I brought Toshie, my laptop from 1992 (pictured below), in to work today. It’s been fun to see my coworkers “ooh” and “aah” over how antiquated it is. But it just brings back good memories for me. Granted it’s heavy, has a roller ball instead of a track pad and has a little over 4,000 K of memory on it. But it still works and it’s one of my treasured items.
I’ve been playing around with computers since, well, junior high. So what, you might say. However, this was in the 1980s when personal computers were not all that common. I was lucky to grow up in a household that always looked forward to the next new element in technology. We were the first family on the block to have Pong and Atari. I was about 12 years old when Dad and I took apart our first home computer because it stopped working, attempted to fix it and put it back together. And it worked! That was my first tech high.
Fast forward a few years later. I took one of the first DOS programming classes that my high school offered. And the first lesson I learned in programming still holds true to this day: Programs will do what you tell them to do—nothing more, nothing less. I learned that lesson the hard way when my pinball game that I programmed shot the balls the wrong way. And I am remembering it as I learn new coding languages.
When it came time for me to go to college, Dad asked me if I wanted a word processor or a new thing called a laptop. He pushed for me to go for the laptop and to always search out the new. So I agreed. For four years, I wrote college papers and short stories on Toshie. I had my first instant message conversation on Toshie.
Fast forward to 2013. Our mobile phones have operating systems. We heave enraged birds at bewildered green pigs on a variety of devices. We are writing and inspecting code for digital ads for tablets. I am still excited and always get the giggles when I open a box to a brand-new computer/smartphone/tablet/phablet, etc. I’ve been waiting all day to hear the news coming out from the Xbox reveal and to see what I’ll be thinking of buying next.
It’s been a crazy-fun 21 years since I first opened my Macintosh Powerbook 165c and named it Toshie. Those 21 years have been filled with wonderful technological advances that have helped create ideas and shaped our present. What will the next 21 years hold? And will we looking at the pictures of today’s technologies on “remember when” Twitter and FB posts, all the while thinking, “Oh, yeah.
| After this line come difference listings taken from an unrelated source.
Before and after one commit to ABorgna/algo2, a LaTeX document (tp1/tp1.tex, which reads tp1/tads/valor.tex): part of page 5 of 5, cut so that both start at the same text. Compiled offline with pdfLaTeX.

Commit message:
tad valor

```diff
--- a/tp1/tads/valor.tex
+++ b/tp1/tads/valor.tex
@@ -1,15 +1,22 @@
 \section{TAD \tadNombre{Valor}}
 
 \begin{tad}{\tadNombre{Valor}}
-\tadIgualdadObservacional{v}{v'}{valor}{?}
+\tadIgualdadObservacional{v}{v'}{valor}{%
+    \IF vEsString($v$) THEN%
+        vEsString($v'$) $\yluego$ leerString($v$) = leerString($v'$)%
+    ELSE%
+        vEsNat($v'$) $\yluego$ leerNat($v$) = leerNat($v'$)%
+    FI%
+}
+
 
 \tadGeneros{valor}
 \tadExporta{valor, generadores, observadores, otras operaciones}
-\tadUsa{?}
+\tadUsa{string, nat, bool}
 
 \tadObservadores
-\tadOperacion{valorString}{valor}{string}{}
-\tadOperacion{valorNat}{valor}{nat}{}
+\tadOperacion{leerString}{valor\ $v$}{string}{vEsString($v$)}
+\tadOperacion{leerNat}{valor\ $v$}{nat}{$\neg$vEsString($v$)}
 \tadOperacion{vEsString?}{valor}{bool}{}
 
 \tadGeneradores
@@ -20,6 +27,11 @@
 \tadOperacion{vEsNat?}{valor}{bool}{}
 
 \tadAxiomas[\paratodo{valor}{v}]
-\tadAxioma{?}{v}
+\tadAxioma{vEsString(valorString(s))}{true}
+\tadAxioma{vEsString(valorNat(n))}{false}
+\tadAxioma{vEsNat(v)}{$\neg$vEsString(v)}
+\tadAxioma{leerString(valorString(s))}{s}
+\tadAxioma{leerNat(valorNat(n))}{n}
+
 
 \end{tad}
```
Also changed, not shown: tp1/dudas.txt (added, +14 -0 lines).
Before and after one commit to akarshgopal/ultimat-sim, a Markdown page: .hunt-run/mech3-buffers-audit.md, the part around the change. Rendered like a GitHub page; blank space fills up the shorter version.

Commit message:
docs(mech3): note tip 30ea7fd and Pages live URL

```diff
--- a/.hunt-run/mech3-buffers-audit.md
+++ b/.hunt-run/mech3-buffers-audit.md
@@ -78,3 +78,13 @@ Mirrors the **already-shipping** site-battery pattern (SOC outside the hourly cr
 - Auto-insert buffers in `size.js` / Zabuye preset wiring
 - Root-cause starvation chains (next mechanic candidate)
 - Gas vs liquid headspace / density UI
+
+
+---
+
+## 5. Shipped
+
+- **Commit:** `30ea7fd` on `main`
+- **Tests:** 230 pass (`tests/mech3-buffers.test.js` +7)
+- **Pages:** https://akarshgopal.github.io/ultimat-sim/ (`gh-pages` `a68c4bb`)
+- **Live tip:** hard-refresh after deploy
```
I remember that I actually had to touch the screen to make a call?”